DESCRIPTION OF THE TASK
Write out each record exactly and skip every image.

Change listing data
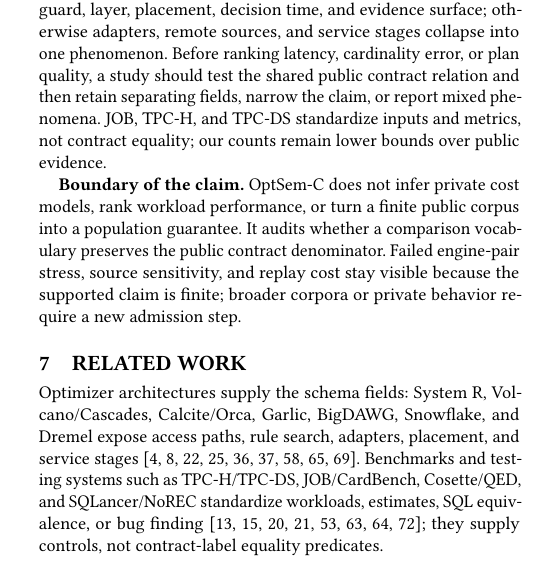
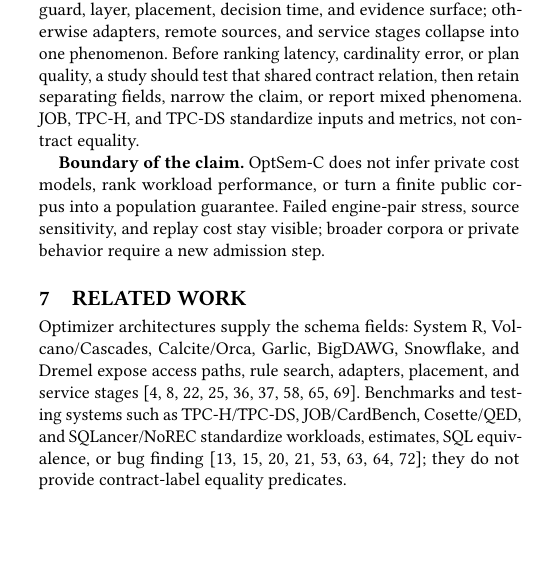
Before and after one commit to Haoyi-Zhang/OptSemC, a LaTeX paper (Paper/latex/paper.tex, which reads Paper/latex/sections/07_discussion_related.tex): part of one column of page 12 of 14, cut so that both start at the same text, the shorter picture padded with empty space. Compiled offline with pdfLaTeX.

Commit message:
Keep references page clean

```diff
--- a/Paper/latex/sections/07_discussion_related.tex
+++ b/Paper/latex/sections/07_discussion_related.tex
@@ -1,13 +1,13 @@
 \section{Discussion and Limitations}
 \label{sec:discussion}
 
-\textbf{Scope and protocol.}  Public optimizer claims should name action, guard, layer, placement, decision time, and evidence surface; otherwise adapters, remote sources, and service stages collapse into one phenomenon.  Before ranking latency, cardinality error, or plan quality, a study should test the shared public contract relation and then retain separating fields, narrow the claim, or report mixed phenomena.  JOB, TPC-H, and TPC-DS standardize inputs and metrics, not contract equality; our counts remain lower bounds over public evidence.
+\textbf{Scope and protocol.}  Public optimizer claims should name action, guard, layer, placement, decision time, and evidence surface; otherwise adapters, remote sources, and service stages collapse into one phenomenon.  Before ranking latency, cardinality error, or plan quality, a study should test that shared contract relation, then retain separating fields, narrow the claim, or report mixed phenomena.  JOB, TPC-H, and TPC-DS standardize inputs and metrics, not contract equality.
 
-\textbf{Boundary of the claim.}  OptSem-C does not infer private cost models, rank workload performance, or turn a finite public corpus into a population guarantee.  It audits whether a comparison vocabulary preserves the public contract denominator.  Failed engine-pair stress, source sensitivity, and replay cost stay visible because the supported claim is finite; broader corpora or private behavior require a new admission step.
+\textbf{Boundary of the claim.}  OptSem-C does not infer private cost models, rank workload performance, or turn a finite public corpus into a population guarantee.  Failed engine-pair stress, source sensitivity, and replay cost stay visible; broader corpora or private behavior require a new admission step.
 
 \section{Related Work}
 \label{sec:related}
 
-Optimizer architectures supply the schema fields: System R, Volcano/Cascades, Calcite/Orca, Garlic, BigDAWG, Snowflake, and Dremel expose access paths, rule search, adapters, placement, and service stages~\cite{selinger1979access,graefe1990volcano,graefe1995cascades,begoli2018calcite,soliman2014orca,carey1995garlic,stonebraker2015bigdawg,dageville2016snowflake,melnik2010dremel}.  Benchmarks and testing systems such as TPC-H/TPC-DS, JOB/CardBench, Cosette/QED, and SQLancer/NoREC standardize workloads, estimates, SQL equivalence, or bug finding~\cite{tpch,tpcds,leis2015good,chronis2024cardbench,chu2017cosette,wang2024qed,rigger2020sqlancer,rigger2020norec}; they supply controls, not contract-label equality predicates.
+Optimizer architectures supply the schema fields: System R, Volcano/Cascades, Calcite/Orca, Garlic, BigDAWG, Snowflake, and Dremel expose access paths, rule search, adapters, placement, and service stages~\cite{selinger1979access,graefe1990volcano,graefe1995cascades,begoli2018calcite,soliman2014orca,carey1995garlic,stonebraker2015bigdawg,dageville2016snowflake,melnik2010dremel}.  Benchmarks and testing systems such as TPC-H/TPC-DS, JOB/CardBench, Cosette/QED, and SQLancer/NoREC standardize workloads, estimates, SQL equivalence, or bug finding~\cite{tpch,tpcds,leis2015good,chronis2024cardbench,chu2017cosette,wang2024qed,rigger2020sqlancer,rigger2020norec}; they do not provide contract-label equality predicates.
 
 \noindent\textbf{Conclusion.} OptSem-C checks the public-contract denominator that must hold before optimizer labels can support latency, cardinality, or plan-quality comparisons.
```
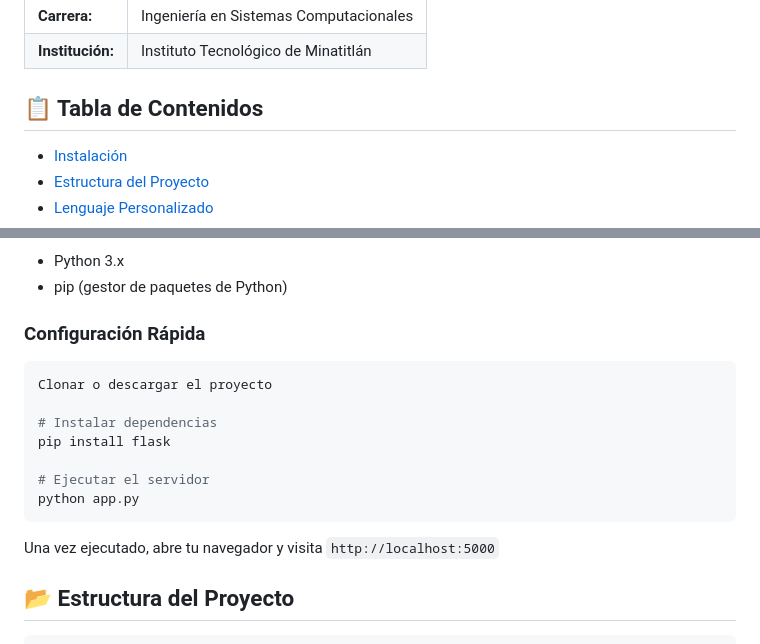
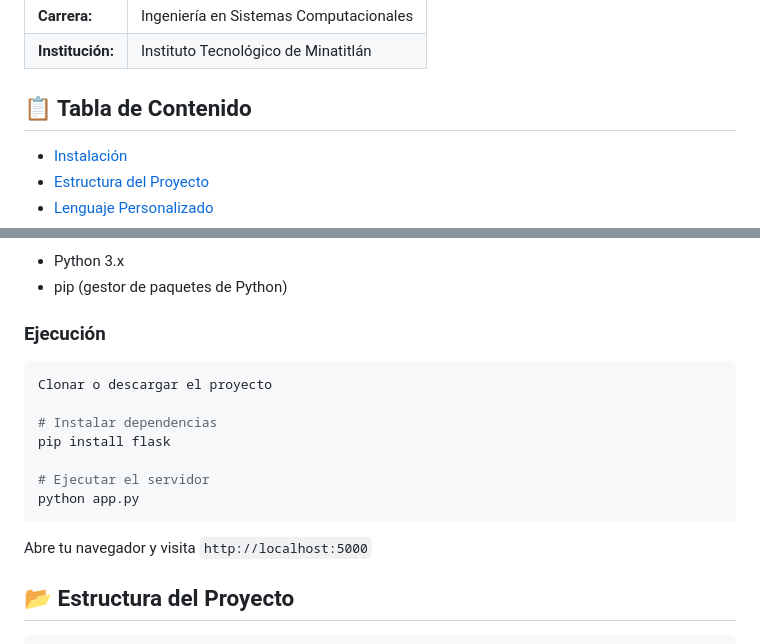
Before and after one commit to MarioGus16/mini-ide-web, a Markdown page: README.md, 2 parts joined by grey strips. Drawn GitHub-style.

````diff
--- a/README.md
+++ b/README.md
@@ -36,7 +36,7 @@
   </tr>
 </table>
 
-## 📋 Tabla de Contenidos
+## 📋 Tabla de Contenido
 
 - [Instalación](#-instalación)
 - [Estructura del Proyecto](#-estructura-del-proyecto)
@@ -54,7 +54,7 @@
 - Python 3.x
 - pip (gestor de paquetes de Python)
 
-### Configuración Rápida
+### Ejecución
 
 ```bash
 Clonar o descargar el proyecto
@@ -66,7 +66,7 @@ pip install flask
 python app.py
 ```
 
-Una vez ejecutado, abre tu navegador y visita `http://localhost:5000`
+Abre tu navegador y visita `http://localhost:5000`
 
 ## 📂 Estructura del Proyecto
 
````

COMPLETED EXERCISE
Before and after one commit to Haoyi-Zhang/OptSemC, a LaTeX paper (Paper/latex/paper.tex, which reads Paper/latex/sections/07_discussion_related.tex): part of one column of page 12 of 14, cut so that both start at the same text, the shorter picture padded with empty space. Compiled offline with pdfLaTeX.

Commit message:
Keep references page clean

```diff
--- a/Paper/latex/sections/07_discussion_related.tex
+++ b/Paper/latex/sections/07_discussion_related.tex
@@ -1,13 +1,13 @@
 \section{Discussion and Limitations}
 \label{sec:discussion}
 
-\textbf{Scope and protocol.}  Public optimizer claims should name action, guard, layer, placement, decision time, and evidence surface; otherwise adapters, remote sources, and service stages collapse into one phenomenon.  Before ranking latency, cardinality error, or plan quality, a study should test the shared public contract relation and then retain separating fields, narrow the claim, or report mixed phenomena.  JOB, TPC-H, and TPC-DS standardize inputs and metrics, not contract equality; our counts remain lower bounds over public evidence.
+\textbf{Scope and protocol.}  Public optimizer claims should name action, guard, layer, placement, decision time, and evidence surface; otherwise adapters, remote sources, and service stages collapse into one phenomenon.  Before ranking latency, cardinality error, or plan quality, a study should test that shared contract relation, then retain separating fields, narrow the claim, or report mixed phenomena.  JOB, TPC-H, and TPC-DS standardize inputs and metrics, not contract equality.
 
-\textbf{Boundary of the claim.}  OptSem-C does not infer private cost models, rank workload performance, or turn a finite public corpus into a population guarantee.  It audits whether a comparison vocabulary preserves the public contract denominator.  Failed engine-pair stress, source sensitivity, and replay cost stay visible because the supported claim is finite; broader corpora or private behavior require a new admission step.
+\textbf{Boundary of the claim.}  OptSem-C does not infer private cost models, rank workload performance, or turn a finite public corpus into a population guarantee.  Failed engine-pair stress, source sensitivity, and replay cost stay visible; broader corpora or private behavior require a new admission step.
 
 \section{Related Work}
 \label{sec:related}
 
-Optimizer architectures supply the schema fields: System R, Volcano/Cascades, Calcite/Orca, Garlic, BigDAWG, Snowflake, and Dremel expose access paths, rule search, adapters, placement, and service stages~\cite{selinger1979access,graefe1990volcano,graefe1995cascades,begoli2018calcite,soliman2014orca,carey1995garlic,stonebraker2015bigdawg,dageville2016snowflake,melnik2010dremel}.  Benchmarks and testing systems such as TPC-H/TPC-DS, JOB/CardBench, Cosette/QED, and SQLancer/NoREC standardize workloads, estimates, SQL equivalence, or bug finding~\cite{tpch,tpcds,leis2015good,chronis2024cardbench,chu2017cosette,wang2024qed,rigger2020sqlancer,rigger2020norec}; they supply controls, not contract-label equality predicates.
+Optimizer architectures supply the schema fields: System R, Volcano/Cascades, Calcite/Orca, Garlic, BigDAWG, Snowflake, and Dremel expose access paths, rule search, adapters, placement, and service stages~\cite{selinger1979access,graefe1990volcano,graefe1995cascades,begoli2018calcite,soliman2014orca,carey1995garlic,stonebraker2015bigdawg,dageville2016snowflake,melnik2010dremel}.  Benchmarks and testing systems such as TPC-H/TPC-DS, JOB/CardBench, Cosette/QED, and SQLancer/NoREC standardize workloads, estimates, SQL equivalence, or bug finding~\cite{tpch,tpcds,leis2015good,chronis2024cardbench,chu2017cosette,wang2024qed,rigger2020sqlancer,rigger2020norec}; they do not provide contract-label equality predicates.
 
 \noindent\textbf{Conclusion.} OptSem-C checks the public-contract denominator that must hold before optimizer labels can support latency, cardinality, or plan-quality comparisons.
```
Before and after one commit to MarioGus16/mini-ide-web, a Markdown page: README.md, 2 parts joined by grey strips. Drawn GitHub-style.

````diff
--- a/README.md
+++ b/README.md
@@ -36,7 +36,7 @@
   </tr>
 </table>
 
-## 📋 Tabla de Contenidos
+## 📋 Tabla de Contenido
 
 - [Instalación](#-instalación)
 - [Estructura del Proyecto](#-estructura-del-proyecto)
@@ -54,7 +54,7 @@
 - Python 3.x
 - pip (gestor de paquetes de Python)
 
-### Configuración Rápida
+### Ejecución
 
 ```bash
 Clonar o descargar el proyecto
@@ -66,7 +66,7 @@ pip install flask
 python app.py
 ```
 
-Una vez ejecutado, abre tu navegador y visita `http://localhost:5000`
+Abre tu navegador y visita `http://localhost:5000`
 
 ## 📂 Estructura del Proyecto
 
````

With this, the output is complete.